We live in a remarkable world where the internet allows us to connect with hundreds of thousands of people. And I have been lucky enough in my life to meet a wide variety of people with some great thoughts and fascinatingly disparate viewpoints. It didn’t surprise me at all to find that these were being loudly broadcasted, but it did make me feel strongly like also airing my views (of which I have many, not all organised yet).
Firstly, I don’t think there is any question that what happened at Charlie Hebdo is a tragedy. The ability of one human to destroy another will never cease to horrify me. Loss of life is always a terrible thing.
Secondly, the hashtag #jesuischarlie is trending across the world and huge events are emerging, not only in solidarity with the French people, but in the name of freedom of expression and protecting it.
Thirdly, I don’t think there is any question that some of the art featured in Charlie Hebdo over the years has been in slightly (and sometimes incredibly) poor taste. I am a great fan of satire as a way to explore the flaws in society and create something entertaining which forces people to take a good look at their own views – but it can be overdone, or simply done in a way which is ultimately offensive and not intelligent.
Now, put these three things together, and you get the explosion of arguments which I have seen across my Facebook feed all day. I honestly didn’t know much about Charlie Hebdo, but a few hours of research has brought me to the following final conclusion:
Freedom of expression is important, and it’s appropriate that it was the French writer Voltaire who came out with the famous quote “I do not agree with what you have to say, but I’ll defend to the death your right to say it”. However, Charlie Hebdo did venture worryingly close to pure racism, and that isn’t something to applaud. The key thought here though, is that people using the hashtag #jesuischarlie aren’t applauding Charlie Hebdo. This isn’t a choice to support a racist publication. This is a statement of sadness at an unconscionable act of violence, and a statement in support of freedom of expression. Suggesting that people don’t use that hashtag isn’t valuable, it’s just an excuse to start an fight. Awareness rarely comes from confrontation on the internet.
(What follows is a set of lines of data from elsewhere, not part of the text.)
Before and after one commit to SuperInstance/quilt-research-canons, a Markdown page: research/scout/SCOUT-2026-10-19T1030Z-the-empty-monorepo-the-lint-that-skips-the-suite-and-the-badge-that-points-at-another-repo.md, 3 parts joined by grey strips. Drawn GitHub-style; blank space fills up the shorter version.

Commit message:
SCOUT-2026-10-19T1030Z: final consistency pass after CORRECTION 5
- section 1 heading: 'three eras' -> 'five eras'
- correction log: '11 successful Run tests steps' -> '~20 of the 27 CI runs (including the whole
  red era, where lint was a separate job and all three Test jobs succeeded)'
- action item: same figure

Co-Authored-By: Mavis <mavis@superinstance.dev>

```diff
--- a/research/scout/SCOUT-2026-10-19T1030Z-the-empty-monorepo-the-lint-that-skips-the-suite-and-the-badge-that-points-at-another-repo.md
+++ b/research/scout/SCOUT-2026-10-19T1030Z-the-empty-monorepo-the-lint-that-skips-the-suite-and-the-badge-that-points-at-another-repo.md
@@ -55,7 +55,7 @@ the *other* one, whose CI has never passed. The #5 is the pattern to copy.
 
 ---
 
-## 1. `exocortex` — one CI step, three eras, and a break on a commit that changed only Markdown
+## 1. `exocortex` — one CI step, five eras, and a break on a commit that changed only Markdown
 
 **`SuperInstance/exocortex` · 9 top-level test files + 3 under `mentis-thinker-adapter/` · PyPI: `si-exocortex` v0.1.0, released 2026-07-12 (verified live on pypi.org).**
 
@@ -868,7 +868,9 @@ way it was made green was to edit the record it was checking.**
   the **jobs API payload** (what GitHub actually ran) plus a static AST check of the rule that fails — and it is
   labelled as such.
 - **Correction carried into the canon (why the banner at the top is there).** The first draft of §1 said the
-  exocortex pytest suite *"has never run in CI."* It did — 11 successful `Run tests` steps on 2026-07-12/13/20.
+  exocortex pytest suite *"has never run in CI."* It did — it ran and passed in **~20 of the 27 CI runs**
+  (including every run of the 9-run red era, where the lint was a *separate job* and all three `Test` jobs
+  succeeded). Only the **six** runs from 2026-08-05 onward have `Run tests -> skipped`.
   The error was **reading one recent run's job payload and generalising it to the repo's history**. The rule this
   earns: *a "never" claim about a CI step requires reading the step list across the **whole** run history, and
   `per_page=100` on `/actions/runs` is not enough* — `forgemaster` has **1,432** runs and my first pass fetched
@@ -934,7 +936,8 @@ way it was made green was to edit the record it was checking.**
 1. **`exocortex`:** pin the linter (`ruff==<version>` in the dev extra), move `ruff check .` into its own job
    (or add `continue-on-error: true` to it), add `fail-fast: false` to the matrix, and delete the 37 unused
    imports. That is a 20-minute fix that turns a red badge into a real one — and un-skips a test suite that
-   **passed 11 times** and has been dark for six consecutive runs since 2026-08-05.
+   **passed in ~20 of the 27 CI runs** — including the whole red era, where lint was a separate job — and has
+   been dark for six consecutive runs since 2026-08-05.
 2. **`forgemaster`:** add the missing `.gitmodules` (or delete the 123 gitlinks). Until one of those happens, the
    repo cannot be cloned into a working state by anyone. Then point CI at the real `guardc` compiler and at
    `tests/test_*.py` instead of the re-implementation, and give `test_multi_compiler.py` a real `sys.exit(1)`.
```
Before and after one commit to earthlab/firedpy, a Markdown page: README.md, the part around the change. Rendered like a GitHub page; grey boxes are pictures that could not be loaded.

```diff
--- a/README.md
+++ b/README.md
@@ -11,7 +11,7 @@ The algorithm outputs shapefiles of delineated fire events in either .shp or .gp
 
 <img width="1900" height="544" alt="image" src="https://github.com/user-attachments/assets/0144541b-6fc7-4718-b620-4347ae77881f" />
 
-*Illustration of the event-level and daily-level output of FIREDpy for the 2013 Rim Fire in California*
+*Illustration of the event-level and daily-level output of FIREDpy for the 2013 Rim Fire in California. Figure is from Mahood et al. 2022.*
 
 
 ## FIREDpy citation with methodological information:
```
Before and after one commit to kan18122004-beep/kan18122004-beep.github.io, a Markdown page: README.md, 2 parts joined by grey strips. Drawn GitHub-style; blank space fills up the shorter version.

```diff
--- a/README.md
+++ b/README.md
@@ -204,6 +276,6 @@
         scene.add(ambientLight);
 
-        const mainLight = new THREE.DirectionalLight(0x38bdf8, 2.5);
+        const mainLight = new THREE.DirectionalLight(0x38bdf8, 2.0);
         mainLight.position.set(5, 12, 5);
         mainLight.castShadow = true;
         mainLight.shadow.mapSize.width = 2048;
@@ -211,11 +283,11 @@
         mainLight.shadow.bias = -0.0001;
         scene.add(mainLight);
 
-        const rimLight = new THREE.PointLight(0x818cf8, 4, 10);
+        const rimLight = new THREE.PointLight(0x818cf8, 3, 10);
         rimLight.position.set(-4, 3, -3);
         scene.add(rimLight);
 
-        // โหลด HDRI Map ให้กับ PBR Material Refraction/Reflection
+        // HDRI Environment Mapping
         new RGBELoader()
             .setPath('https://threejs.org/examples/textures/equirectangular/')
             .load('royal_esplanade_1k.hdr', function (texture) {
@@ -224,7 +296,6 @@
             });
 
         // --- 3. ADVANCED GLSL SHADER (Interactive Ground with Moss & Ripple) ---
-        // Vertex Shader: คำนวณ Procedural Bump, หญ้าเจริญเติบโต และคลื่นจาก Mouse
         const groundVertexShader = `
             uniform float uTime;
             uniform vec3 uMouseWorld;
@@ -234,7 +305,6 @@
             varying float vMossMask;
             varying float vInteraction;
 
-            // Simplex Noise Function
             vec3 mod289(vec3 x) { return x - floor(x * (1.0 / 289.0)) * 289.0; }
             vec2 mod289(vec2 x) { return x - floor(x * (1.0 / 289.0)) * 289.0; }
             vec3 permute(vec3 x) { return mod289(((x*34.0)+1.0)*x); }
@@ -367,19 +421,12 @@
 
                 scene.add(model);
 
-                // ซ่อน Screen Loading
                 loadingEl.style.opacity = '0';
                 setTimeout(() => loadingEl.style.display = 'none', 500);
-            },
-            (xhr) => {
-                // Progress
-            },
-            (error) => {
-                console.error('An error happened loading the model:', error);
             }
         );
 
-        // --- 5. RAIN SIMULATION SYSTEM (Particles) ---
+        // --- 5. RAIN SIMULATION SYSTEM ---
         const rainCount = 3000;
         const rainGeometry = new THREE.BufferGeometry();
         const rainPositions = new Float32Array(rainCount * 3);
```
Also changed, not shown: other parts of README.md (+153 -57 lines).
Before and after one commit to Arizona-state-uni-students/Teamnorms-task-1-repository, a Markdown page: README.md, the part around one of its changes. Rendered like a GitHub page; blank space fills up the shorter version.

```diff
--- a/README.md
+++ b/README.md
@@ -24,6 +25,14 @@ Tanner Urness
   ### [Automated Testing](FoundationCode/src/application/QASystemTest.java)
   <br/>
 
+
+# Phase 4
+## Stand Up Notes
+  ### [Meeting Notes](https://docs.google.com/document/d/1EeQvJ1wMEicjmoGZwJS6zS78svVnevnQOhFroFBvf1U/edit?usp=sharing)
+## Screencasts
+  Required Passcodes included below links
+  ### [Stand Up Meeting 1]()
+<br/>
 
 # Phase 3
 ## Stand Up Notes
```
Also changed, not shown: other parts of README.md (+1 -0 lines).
This has all been a bit of a jumble, but I think the main point is clear. After what I’ve seen and read today, I’m not a Charlie Hebdo fan. But that doesn’t mean je ne suis pas Charlie. It just means #jesuischarlie and je suis ready to fight violence, hate crime, and limiting freedom of expression, as well as being ready to question a racist publication. That is what je suis.